- **How to complete this task**
Every line below should be copied out exactly.

(Supplied information begins)

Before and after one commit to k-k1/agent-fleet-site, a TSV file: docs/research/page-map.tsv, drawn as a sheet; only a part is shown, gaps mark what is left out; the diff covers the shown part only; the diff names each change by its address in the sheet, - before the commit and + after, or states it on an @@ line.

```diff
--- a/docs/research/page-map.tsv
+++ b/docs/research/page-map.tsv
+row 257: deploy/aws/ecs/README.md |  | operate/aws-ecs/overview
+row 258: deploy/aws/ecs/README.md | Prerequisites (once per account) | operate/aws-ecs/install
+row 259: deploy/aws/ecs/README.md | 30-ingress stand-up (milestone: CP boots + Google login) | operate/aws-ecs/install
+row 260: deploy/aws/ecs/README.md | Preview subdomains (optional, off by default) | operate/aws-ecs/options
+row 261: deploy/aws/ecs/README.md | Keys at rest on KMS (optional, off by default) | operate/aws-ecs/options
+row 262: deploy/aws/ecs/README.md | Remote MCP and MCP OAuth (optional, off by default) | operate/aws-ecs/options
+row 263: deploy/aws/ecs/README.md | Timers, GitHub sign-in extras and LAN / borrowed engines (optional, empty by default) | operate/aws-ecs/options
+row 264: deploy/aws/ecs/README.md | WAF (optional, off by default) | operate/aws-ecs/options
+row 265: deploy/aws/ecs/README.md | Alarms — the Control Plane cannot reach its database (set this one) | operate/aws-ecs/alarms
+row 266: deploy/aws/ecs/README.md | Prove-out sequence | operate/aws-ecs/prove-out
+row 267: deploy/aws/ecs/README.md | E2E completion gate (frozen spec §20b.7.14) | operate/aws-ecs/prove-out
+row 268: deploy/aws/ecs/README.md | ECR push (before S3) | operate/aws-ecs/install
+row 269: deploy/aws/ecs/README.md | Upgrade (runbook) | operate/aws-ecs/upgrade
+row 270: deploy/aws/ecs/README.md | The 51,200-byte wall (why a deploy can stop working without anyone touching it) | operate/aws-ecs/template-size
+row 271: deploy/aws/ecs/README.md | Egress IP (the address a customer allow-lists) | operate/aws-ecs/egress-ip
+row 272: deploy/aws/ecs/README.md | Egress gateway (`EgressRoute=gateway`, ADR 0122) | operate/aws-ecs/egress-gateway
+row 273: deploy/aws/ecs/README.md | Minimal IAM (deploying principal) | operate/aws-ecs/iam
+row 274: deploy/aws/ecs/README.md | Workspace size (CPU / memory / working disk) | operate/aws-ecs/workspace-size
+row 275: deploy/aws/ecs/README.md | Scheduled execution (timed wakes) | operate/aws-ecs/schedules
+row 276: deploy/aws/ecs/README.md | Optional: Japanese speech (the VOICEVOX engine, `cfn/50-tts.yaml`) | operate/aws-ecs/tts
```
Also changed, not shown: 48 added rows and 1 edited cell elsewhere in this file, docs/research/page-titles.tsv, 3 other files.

(Supplied information ends)

- **Result for this exercise**
Before and after one commit to k-k1/agent-fleet-site, a TSV file: docs/research/page-map.tsv, drawn as a sheet; only a part is shown, gaps mark what is left out; the diff covers the shown part only; the diff names each change by its address in the sheet, - before the commit and + after, or states it on an @@ line.

```diff
--- a/docs/research/page-map.tsv
+++ b/docs/research/page-map.tsv
+row 257: deploy/aws/ecs/README.md |  | operate/aws-ecs/overview
+row 258: deploy/aws/ecs/README.md | Prerequisites (once per account) | operate/aws-ecs/install
+row 259: deploy/aws/ecs/README.md | 30-ingress stand-up (milestone: CP boots + Google login) | operate/aws-ecs/install
+row 260: deploy/aws/ecs/README.md | Preview subdomains (optional, off by default) | operate/aws-ecs/options
+row 261: deploy/aws/ecs/README.md | Keys at rest on KMS (optional, off by default) | operate/aws-ecs/options
+row 262: deploy/aws/ecs/README.md | Remote MCP and MCP OAuth (optional, off by default) | operate/aws-ecs/options
+row 263: deploy/aws/ecs/README.md | Timers, GitHub sign-in extras and LAN / borrowed engines (optional, empty by default) | operate/aws-ecs/options
+row 264: deploy/aws/ecs/README.md | WAF (optional, off by default) | operate/aws-ecs/options
+row 265: deploy/aws/ecs/README.md | Alarms — the Control Plane cannot reach its database (set this one) | operate/aws-ecs/alarms
+row 266: deploy/aws/ecs/README.md | Prove-out sequence | operate/aws-ecs/prove-out
+row 267: deploy/aws/ecs/README.md | E2E completion gate (frozen spec §20b.7.14) | operate/aws-ecs/prove-out
+row 268: deploy/aws/ecs/README.md | ECR push (before S3) | operate/aws-ecs/install
+row 269: deploy/aws/ecs/README.md | Upgrade (runbook) | operate/aws-ecs/upgrade
+row 270: deploy/aws/ecs/README.md | The 51,200-byte wall (why a deploy can stop working without anyone touching it) | operate/aws-ecs/template-size
+row 271: deploy/aws/ecs/README.md | Egress IP (the address a customer allow-lists) | operate/aws-ecs/egress-ip
+row 272: deploy/aws/ecs/README.md | Egress gateway (`EgressRoute=gateway`, ADR 0122) | operate/aws-ecs/egress-gateway
+row 273: deploy/aws/ecs/README.md | Minimal IAM (deploying principal) | operate/aws-ecs/iam
+row 274: deploy/aws/ecs/README.md | Workspace size (CPU / memory / working disk) | operate/aws-ecs/workspace-size
+row 275: deploy/aws/ecs/README.md | Scheduled execution (timed wakes) | operate/aws-ecs/schedules
+row 276: deploy/aws/ecs/README.md | Optional: Japanese speech (the VOICEVOX engine, `cfn/50-tts.yaml`) | operate/aws-ecs/tts
```
Also changed, not shown: 48 added rows and 1 edited cell elsewhere in this file, docs/research/page-titles.tsv, 3 other files.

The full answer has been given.